Posted by Mary Wimberley on 2000-04-18

Samford University Theatre will present Martin McDonagh’s bittersweet satire, The Cripple of Inishmaan May 4-7 in Harrison Theatre. Performance times are 7:30 p.m. May 4-6 and 2 p.m. on Sunday, May 7.

Through the tradition of Irish storytelling, the play portrays private acts revealed to public eyes.

The plot: on the island of Inishmaan, off the west coast of Ireland, is the home of Billy, an outcast cripple played by Jeff Mangum. When the opportunity to audition for a Hollywood director arises, Billy takes it, in an effort to escape the hopeless confinement of being crippled and misunderstood. His departure to an idealistic America allows him to realize his dreams and his place in the world.

Samford junior Andy Davis directs the production, the final play in this year’s Samford Theatre season which has been themed "Private Acts, Public Eyes."

A pre-performance dinner will be held on opening night, Thursday, May 4, in the Rotunda Club. On Friday, the theatre department will offer a drama workshop for children ages four to 10 during the performance. For information on the workshop or dinner, call 726-2951.

Play tickets are $7 adults, and $6 students and senior citizens. For reservations, call the Samford Theatre Box Office at 726-2853.


About Samford UniversitySamford is a premier nationally ranked Christian university offering undergraduate programs grounded in the liberal arts and a distinct blend of graduate and professional schools. Founded in 1841, Samford is the 87th-oldest institution of higher learning in the United States.

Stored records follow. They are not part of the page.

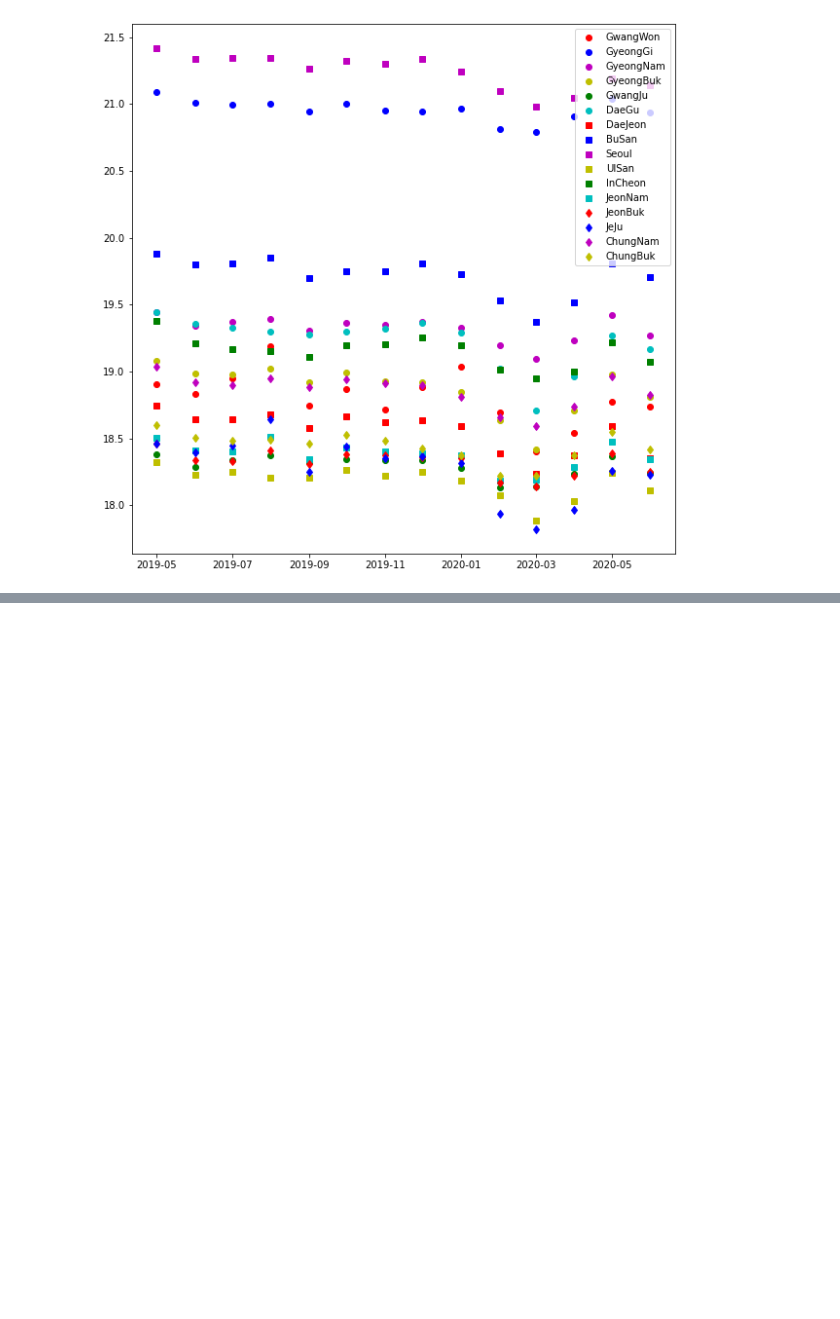
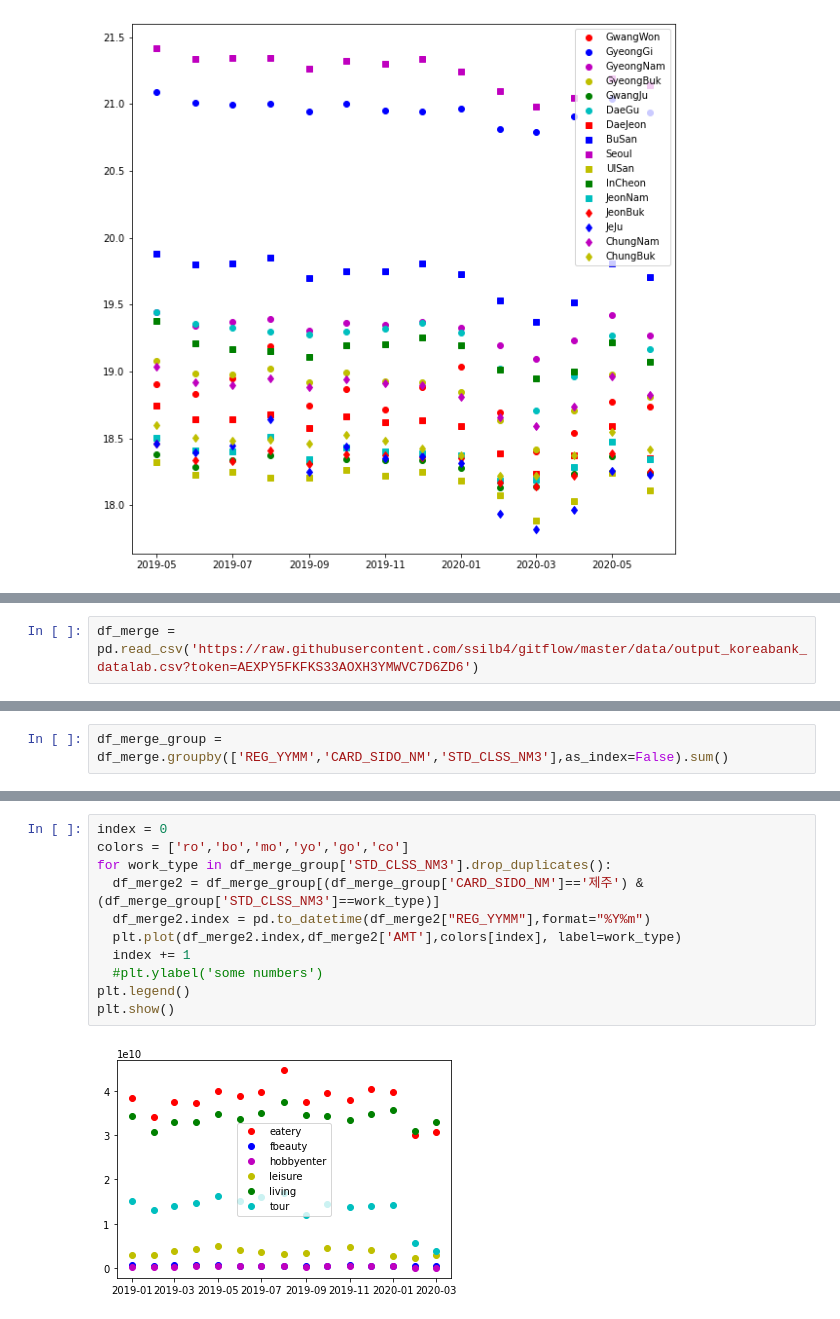
Before and after one commit to ssilb4/colab, a Jupyter notebook: jeju_datalab.ipynb, the cells around one changed output, grey strips where cells are left out. Saved outputs shown, nothing was run; the diff lists cells and outputs as text; blank space fills up the shorter version.

```diff
--- a/jeju_datalab.ipynb
+++ b/jeju_datalab.ipynb
@@ -160,0 +98,2 @@ temp = temp.groupby(['REG_YYMM', 'CARD_SIDO_NM', 'STD_CLSS_NM']).sum().reset_ind
+# %%
+df_merge = pd.read_csv('https://raw.githubusercontent.com/ssilb4/gitflow/master/data/output_koreabank_datalab.csv?token=AEXPY5FKFKS33AOXH3YMWVC7D6ZD6')
@@ -160,0 +116,2 @@ temp = temp.groupby(['REG_YYMM', 'CARD_SIDO_NM', 'STD_CLSS_NM']).sum().reset_ind
+# %%
+df_merge_group = df_merge.groupby(['REG_YYMM','CARD_SIDO_NM','STD_CLSS_NM3'],as_index=False).sum()
@@ -160,0 +134,13 @@ temp = temp.groupby(['REG_YYMM', 'CARD_SIDO_NM', 'STD_CLSS_NM']).sum().reset_ind
+# %%
+index = 0
+colors = ['ro','bo','mo','yo','go','co']
+for work_type in df_merge_group['STD_CLSS_NM3'].drop_duplicates():
+  df_merge2 = df_merge_group[(df_merge_group['CARD_SIDO_NM']=='제주') & (df_merge_group['STD_CLSS_NM3']==work_type)]
+  df_merge2.index = pd.to_datetime(df_merge2["REG_YYMM"],format="%Y%m")
+  plt.plot(df_merge2.index,df_merge2['AMT'],colors[index], label=work_type)
+  index += 1
+  #plt.ylabel('some numbers')
+plt.legend()
+plt.show()
+# %% [output]
+[figure, added]
```
Also changed, not shown: parts of 21 cells of this notebook.
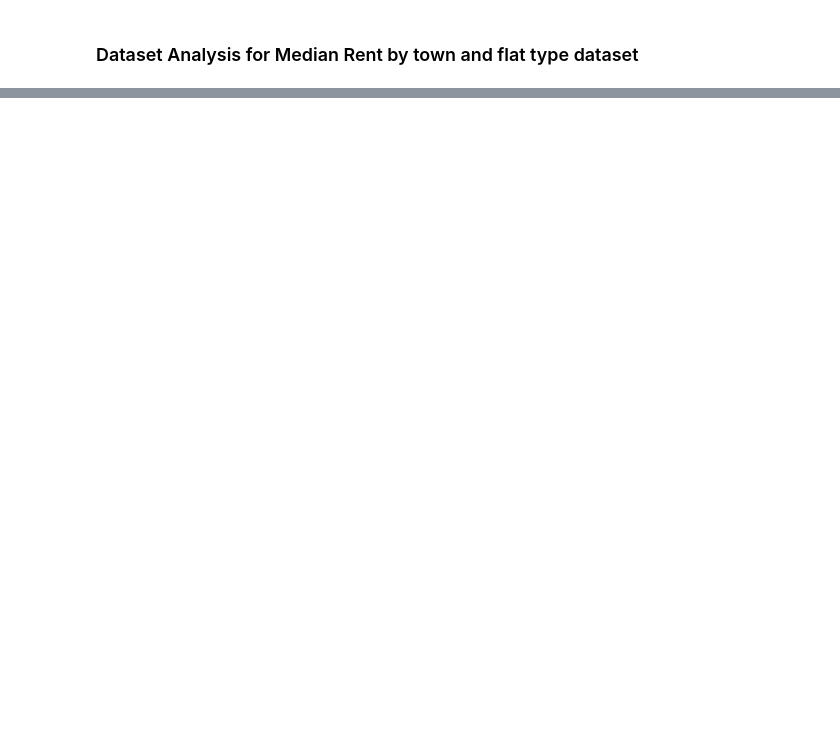
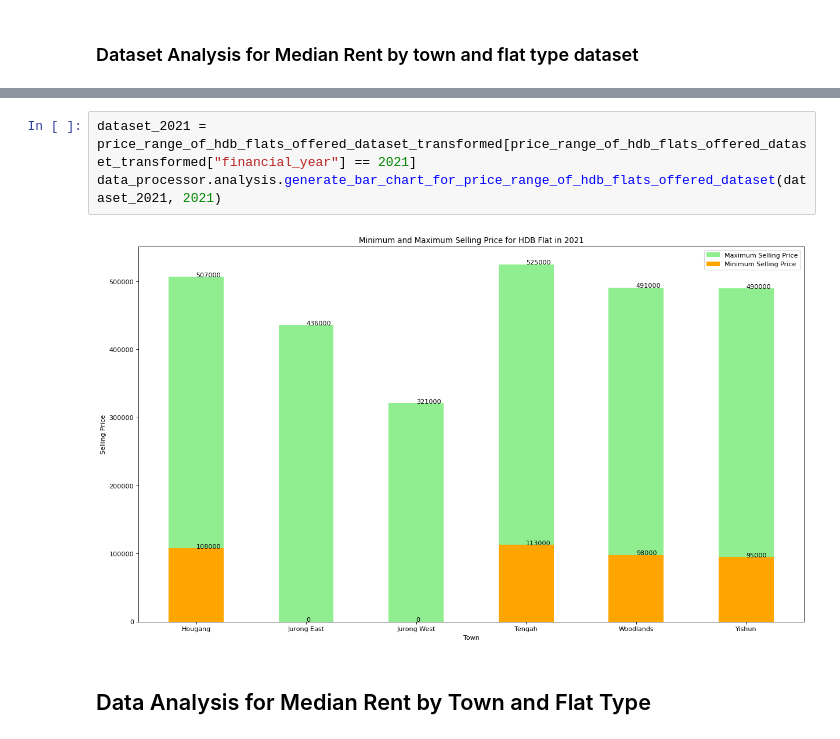
Before and after one commit to AngKokLeong/HDB-Dataset-Analysis, a Jupyter notebook: CA1.ipynb, the cells around one changed output, grey strips where cells are left out. Drawn from its saved outputs; the diff is of its cells as text; blank space fills up the shorter version.

```diff
--- a/CA1.ipynb
+++ b/CA1.ipynb
@@ -135,0 +336,7 @@ print(active_cases_of_renting_out_of_flat_dataset)
+# %%
+dataset_2021 = price_range_of_hdb_flats_offered_dataset_transformed[price_range_of_hdb_flats_offered_dataset_transformed["financial_year"] == 2021]
+data_processor.analysis.generate_bar_chart_for_price_range_of_hdb_flats_offered_dataset(dataset_2021, 2021)
+# %% [output]
+[figure, added]
+# %% [markdown]
+## Data Analysis for Median Rent by Town and Flat Type
```
Also changed, not shown: parts of 42 cells of this notebook, 9 other files.
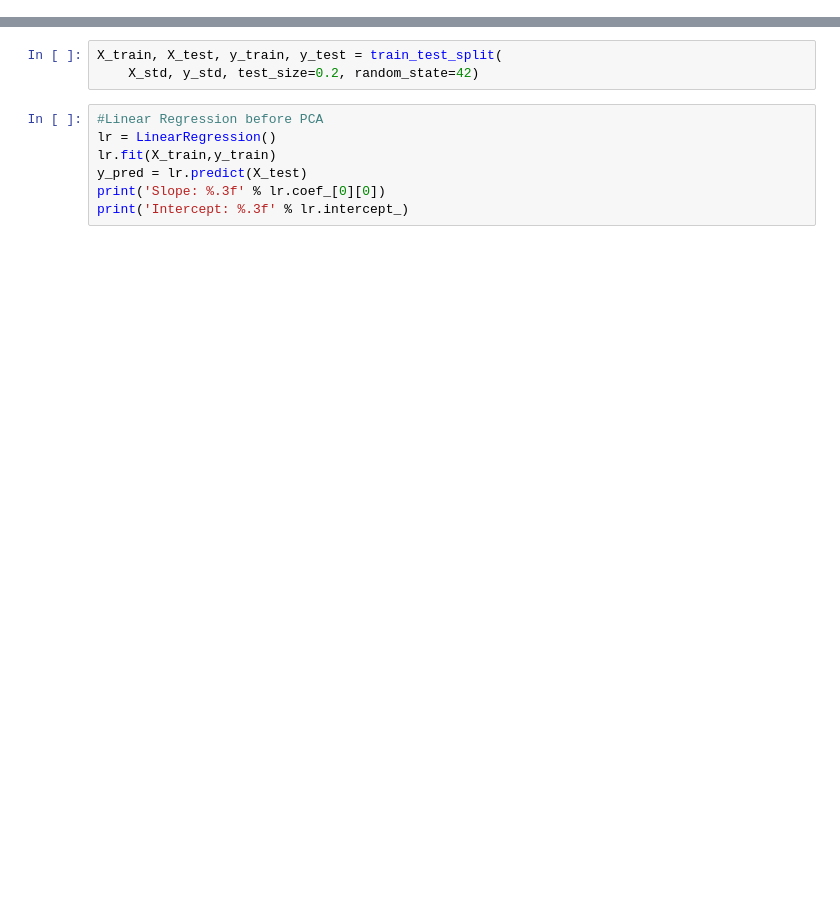
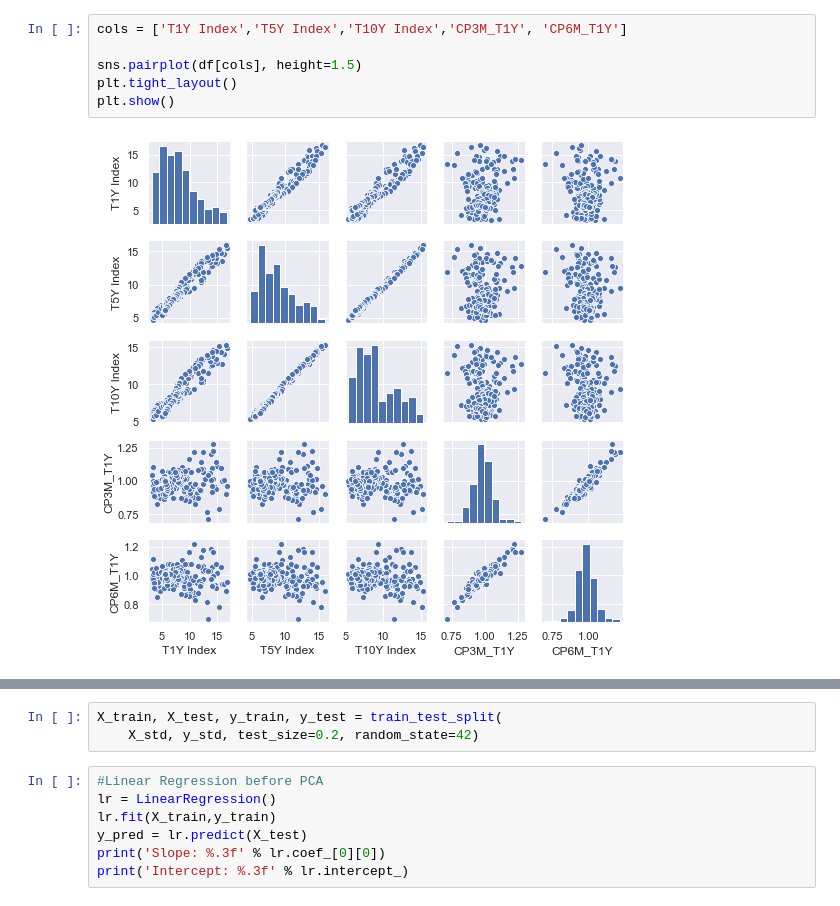
Before and after one commit to yaxuanw3/IE517_Project, a Jupyter notebook: Yohanes_Project2.ipynb, the cells around one changed output, grey strips where cells are left out. Cells and saved outputs as stored; diff of their text form; blank space fills up the shorter version.

```diff
--- a/Yohanes_Project2.ipynb
+++ b/Yohanes_Project2.ipynb
@@ -136,0 +147,8 @@ It can be seen that there are no missing values
+# %%
+cols = ['T1Y Index','T5Y Index','T10Y Index','CP3M_T1Y', 'CP6M_T1Y']
+
+sns.pairplot(df[cols], height=1.5)
+plt.tight_layout()
+plt.show()
+# %% [output]
+[figure, added]
```
Also changed, not shown: parts of 28 cells of this notebook.
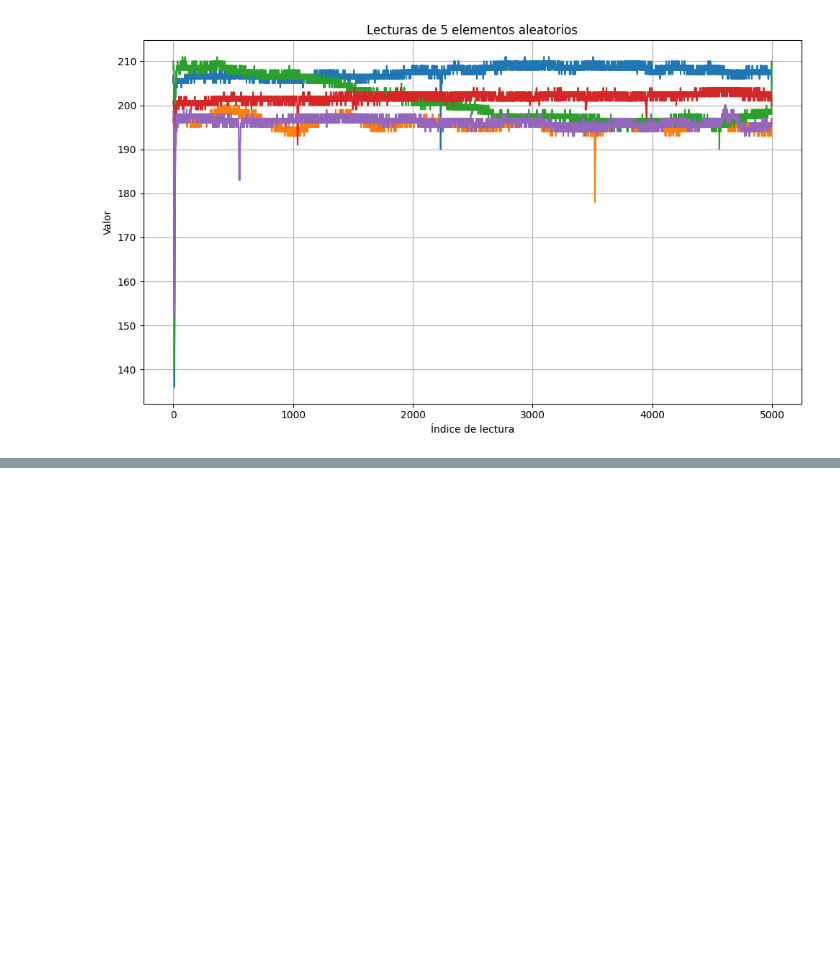
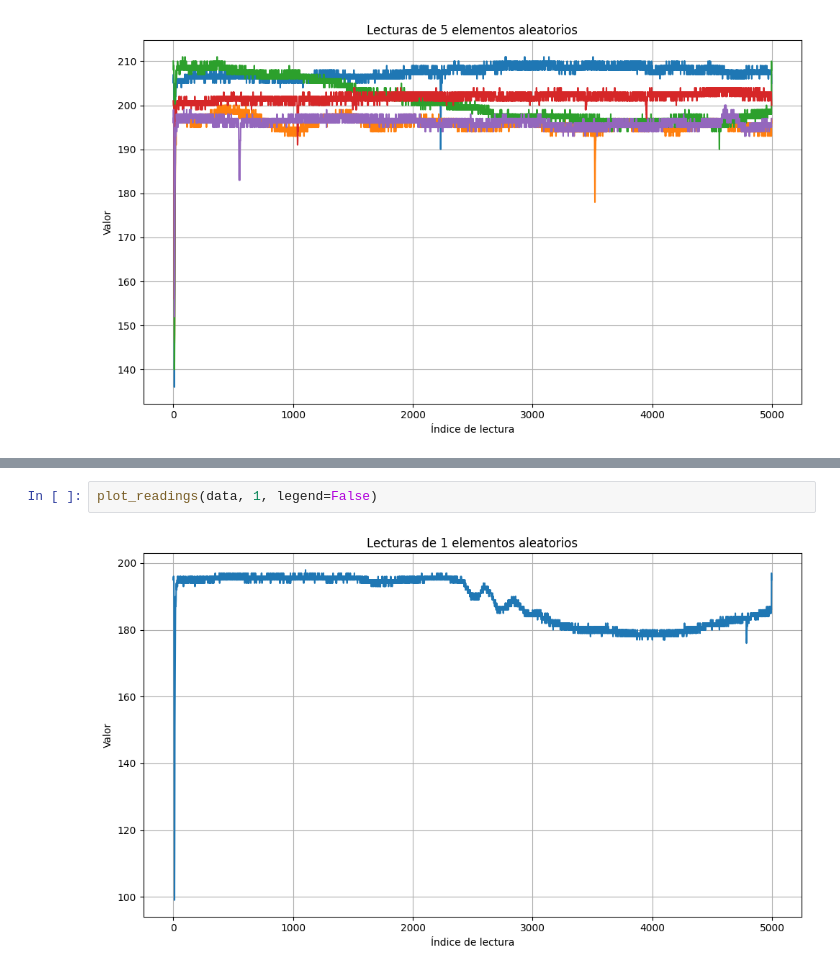
Before and after one commit to ECFM-USAC/LAGO_data_model, a Jupyter notebook: notebooks/load_parquet_data.ipynb, the cells around one changed output, grey strips where cells are left out. Drawn from its saved outputs; the diff is of its cells as text; blank space fills up the shorter version.

```diff
--- a/notebooks/load_parquet_data.ipynb
+++ b/notebooks/load_parquet_data.ipynb
@@ -57,0 +66,4 @@ plot_readings(data, 5, legend=False)
+# %%
+plot_readings(data, 1, legend=False)
+# %% [output]
+[figure, added]
```
Also changed, not shown: parts of 2 cells of this notebook.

The Wall Street Journal ranks Samford 3rd nationally for student engagement and Kiplinger’s Personal Finance ranks Samford 34th among private universities in the U.S. for value and affordability. Samford enrolls 5,692 students from 46 states and 28 countries in its 10 academic schools: arts, arts and sciences, business, divinity, education, health professions, law, nursing, pharmacy and public health. Samford fields 17 NCAA Division I teams that compete in the tradition-rich Southern Conference.